January to April, according to data provided by China
Automotive Technology & Research Centre.
A Chinese government think tank had warned earlier in the
month that the country's economy will cool further this quarter
as fiscal pump-priming starts to fade and the restocking cycle
draws to a close. [ID:nTOE673003]
"It took a combination of factors to slow down China's car
market and the economy is one of them," said Lin Huaibin, an
analyst with IHS Automotive.
A total of 946,200 cars, vans and sport utility vehicles
were sold in July, up 13.6 percent year-on-year, but down 9.3
percent from a month earlier, the China Association of
Automobile Manufacturers said on Monday.
Car sales in India jumped 38 percent to a record 158,764
units in July, compared with a 30.8 percent gain in June,
official data showed. [ID:nSGE67804S]
Four new models were launched in the south Asian country
from April, boosting traffic flows at showrooms nationwide,
analysts said. However automakers face capacity constraints, a
possible rise in interest rates and supply bottlenecks as the
festive season draws near, when demand for vehicles peak..
"The two largest carmakers Maruti (MRTI.BO) and Hyundai
(005380.KS) have limited capacities to scale up production and
meet the increased demand," said Jatin Chawla, analyst for
institutional clients of brokerage India Infoline.
He said Tata Motors' (TAMO.BO) Nano, which started
production from its dedicated plant in western Gujarat, would
be a likely beneficiary of the demand as the plant had the
capacity to produce 250,000 cars.
The Society of Indian Automobile Manufacturers had last
month forecast a 12 to 13 percent rise in car sales in 2010/11,
an estimate seen as conservative by analysts.
MARATHON NOT A SPRINT
Many Chinese industry executives, including Hu Maoyuan,
chairman of China's top auto group SAIC Motor Corp (600104.SS),
however, are sanguine about the outlook for the China market.
"China's auto market is just returning to its normal growth
pattern now.
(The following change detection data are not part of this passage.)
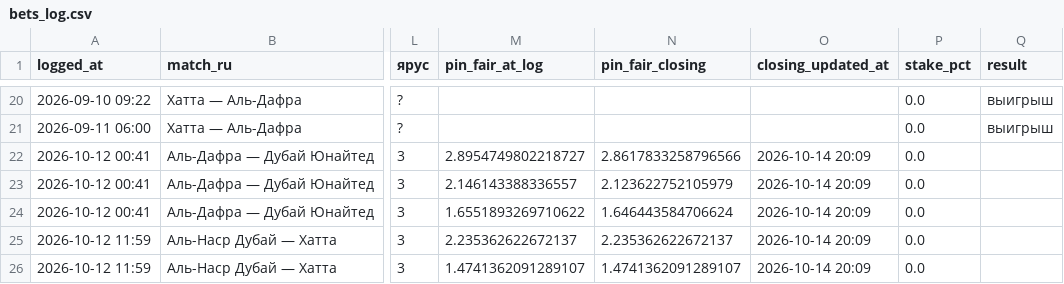
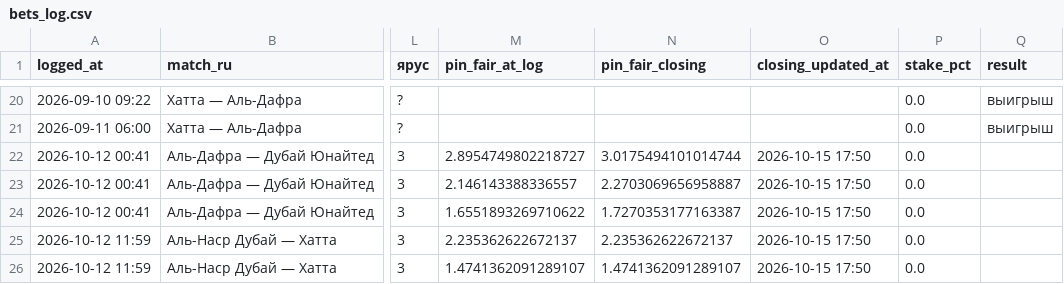
Before and after one commit to keereell/uae-bets, a CSV file: data/bets_log.csv, drawn as a sheet; only a part is shown, gaps mark what is left out; the diff names each change by its address in the sheet, - before the commit and + after, or states it on an @@ line.

```diff
--- a/data/bets_log.csv
+++ b/data/bets_log.csv
-N22 (pin_fair_closing): 2.8617833258796566
+N22 (pin_fair_closing): 3.0175494101014744
-O22:O26 (closing_updated_at): 2026-10-14 20:09
+O22:O26 (closing_updated_at): 2026-10-15 17:50
-N23 (pin_fair_closing): 2.123622752105979
+N23 (pin_fair_closing): 2.2703069656958887
-N24 (pin_fair_closing): 1.646443584706624
+N24 (pin_fair_closing): 1.7270353177163387
```
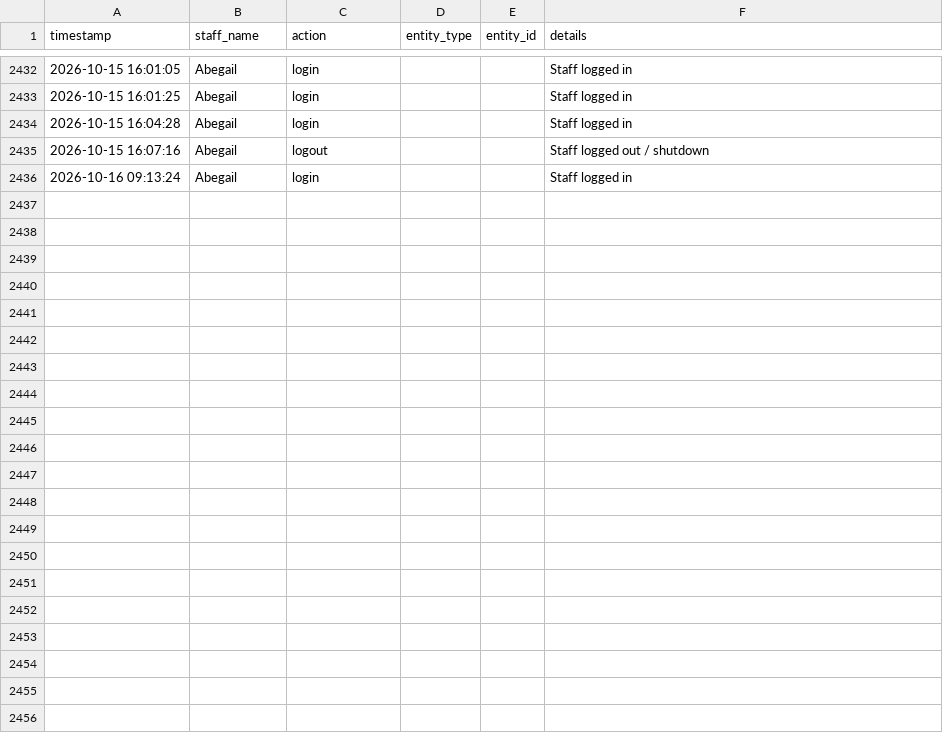
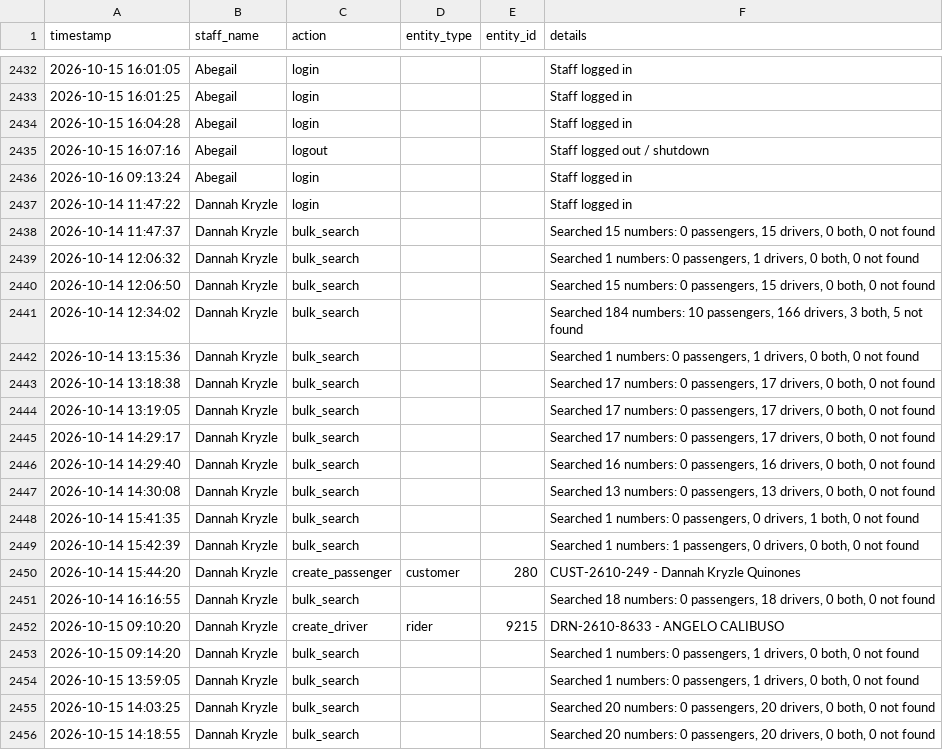
Before and after one commit to jangdannug/PinoyRidePh, a CSV file: logs/activity-log.csv, drawn as a sheet; only a part is shown, gaps mark what is left out.

Commit message:
Activity log sync (startup) - 2026-10-16 09:39:00

```diff
--- a/logs/activity-log.csv
+++ b/logs/activity-log.csv
@@ -2436 +2436,21 @@ timestamp,staff_name,action,entity_type,entity_id,details
 "2026-10-16 09:13:24",Abegail,login,,,"Staff logged in"
+"2026-10-14 11:47:22","Dannah Kryzle",login,,,"Staff logged in"
+"2026-10-14 11:47:37","Dannah Kryzle",bulk_search,,,"Searched 15 numbers: 0 passengers, 15 drivers, 0 both, 0 not found"
+"2026-10-14 12:06:32","Dannah Kryzle",bulk_search,,,"Searched 1 numbers: 0 passengers, 1 drivers, 0 both, 0 not found"
+"2026-10-14 12:06:50","Dannah Kryzle",bulk_search,,,"Searched 15 numbers: 0 passengers, 15 drivers, 0 both, 0 not found"
+"2026-10-14 12:34:02","Dannah Kryzle",bulk_search,,,"Searched 184 numbers: 10 passengers, 166 drivers, 3 both, 5 not found"
+"2026-10-14 13:15:36","Dannah Kryzle",bulk_search,,,"Searched 1 numbers: 0 passengers, 1 drivers, 0 both, 0 not found"
+"2026-10-14 13:18:38","Dannah Kryzle",bulk_search,,,"Searched 17 numbers: 0 passengers, 17 drivers, 0 both, 0 not found"
+"2026-10-14 13:19:05","Dannah Kryzle",bulk_search,,,"Searched 17 numbers: 0 passengers, 17 drivers, 0 both, 0 not found"
+"2026-10-14 14:29:17","Dannah Kryzle",bulk_search,,,"Searched 17 numbers: 0 passengers, 17 drivers, 0 both, 0 not found"
+"2026-10-14 14:29:40","Dannah Kryzle",bulk_search,,,"Searched 16 numbers: 0 passengers, 16 drivers, 0 both, 0 not found"
+"2026-10-14 14:30:08","Dannah Kryzle",bulk_search,,,"Searched 13 numbers: 0 passengers, 13 drivers, 0 both, 0 not found"
+"2026-10-14 15:41:35","Dannah Kryzle",bulk_search,,,"Searched 1 numbers: 0 passengers, 0 drivers, 1 both, 0 not found"
+"2026-10-14 15:42:39","Dannah Kryzle",bulk_search,,,"Searched 1 numbers: 1 passengers, 0 drivers, 0 both, 0 not found"
+"2026-10-14 15:44:20","Dannah Kryzle",create_passenger,customer,280,"CUST-2610-249 - Dannah Kryzle Quinones"
+"2026-10-14 16:16:55","Dannah Kryzle",bulk_search,,,"Searched 18 numbers: 0 passengers, 18 drivers, 0 both, 0 not found"
+"2026-10-15 09:10:20","Dannah Kryzle",create_driver,rider,9215,"DRN-2610-8633 - ANGELO CALIBUSO"
+"2026-10-15 09:14:20","Dannah Kryzle",bulk_search,,,"Searched 1 numbers: 0 passengers, 1 drivers, 0 both, 0 not found"
+"2026-10-15 13:59:05","Dannah Kryzle",bulk_search,,,"Searched 1 numbers: 0 passengers, 1 drivers, 0 both, 0 not found"
+"2026-10-15 14:03:25","Dannah Kryzle",bulk_search,,,"Searched 20 numbers: 0 passengers, 20 drivers, 0 both, 0 not found"
+"2026-10-15 14:18:55","Dannah Kryzle",bulk_search,,,"Searched 20 numbers: 0 passengers, 20 drivers, 0 both, 0 not found"
```
Also changed, not shown: 1 other file.
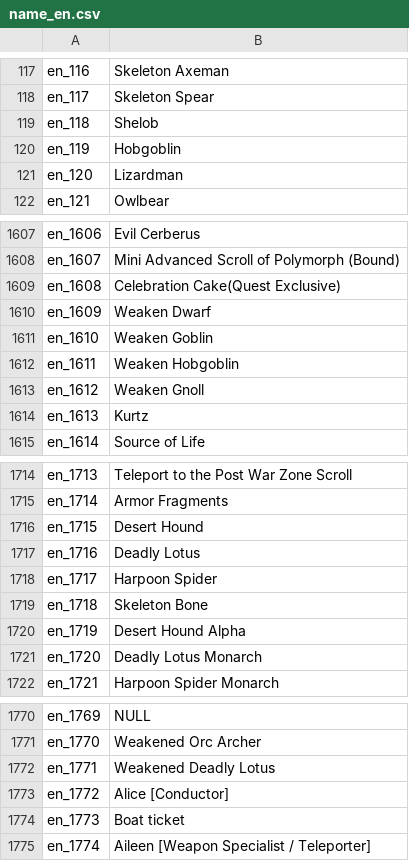
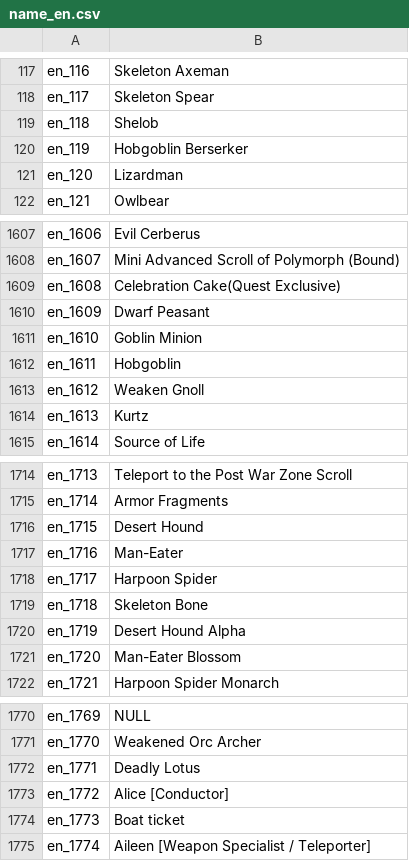
Before and after one commit to oberon-wu/teon-lang, a CSV file: name/name_en.csv, drawn as a sheet; only a part is shown, gaps mark what is left out.

Commit message:
Renew "weaken" monsters

```diff
--- a/name/name_en.csv
+++ b/name/name_en.csv
@@ -119,3 +119,3 @@ en_117,"Skeleton Spear"
 en_118,"Shelob"
-en_119,"Hobgoblin"
+en_119,"Hobgoblin Berserker"
 en_120,"Lizardman"
@@ -1609,5 +1609,5 @@ en_1607,"Mini Advanced Scroll of Polymorph (Bound)"
 en_1608,"Celebration Cake(Quest Exclusive)"
-en_1609,"Weaken Dwarf"
-en_1610,"Weaken Goblin"
-en_1611,"Weaken Hobgoblin"
+en_1609,"Dwarf Peasant"
+en_1610,"Goblin Minion"
+en_1611,"Hobgoblin"
 en_1612,"Weaken Gnoll"
@@ -1716,3 +1716,3 @@ en_1714,"Armor Fragments"
 en_1715,"Desert Hound"
-en_1716,"Deadly Lotus"
+en_1716,"Man-Eater"
 en_1717,"Harpoon Spider"
@@ -1720,3 +1720,3 @@ en_1718,"Skeleton Bone"
 en_1719,"Desert Hound Alpha"
-en_1720,"Deadly Lotus Monarch"
+en_1720,"Man-Eater Blossom"
 en_1721,"Harpoon Spider Monarch"
@@ -1771,3 +1771,3 @@ en_1769,NULL
 en_1770,"Weakened Orc Archer"
-en_1771,"Weakened Deadly Lotus"
+en_1771,"Deadly Lotus"
 en_1772,"Alice [Conductor]"
```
Last year's breakneck growth was good but abnormal
and, therefore, cannot last forever," Hu told a shareholders
meeting in July.
"The market will keep growing at a moderate pace in the
coming years. It's a marathon not a 100-metre race, and it's
impossible to run marathon like a sprinter."
Amid the on-going slow-down General Motors [GM.UL] is held
up relatively well, thanks to its broad product portfolio and
aggressive push for new models.
The No. 1 Detroit automaker reported a 22.2 percent sales
gain in China during July, with sales at its flagship car
venture with SAIC jumping 42 percent.
Toyota Motor's (7203.T) China sales climbed just 1 percent
which the company blamed largely on a lack of new models.
Warren Buffett-backed BYD (1211.HK) slashed its 2010 sales
target by 25 percent to 600,000 units after its June auto sales
fell by about a fifth from May. [ID:nTOE67303G]
Ford Motor's (F.N) China car venture, meanwhile, saw its
sales fall 6.3 percent in July from a year ago. [ID:nTOE67303G]
"Traditionally, we would see July sales at about 90 percent
of June, with August just slightly lower than July, before a
September sales bump coming out of the summer season," the U.S.
(Additional reporting by Janaki Krishnan in Mumbai and Michael
Wei and Ken Wills in Beijing; Editing by Lincoln Feast)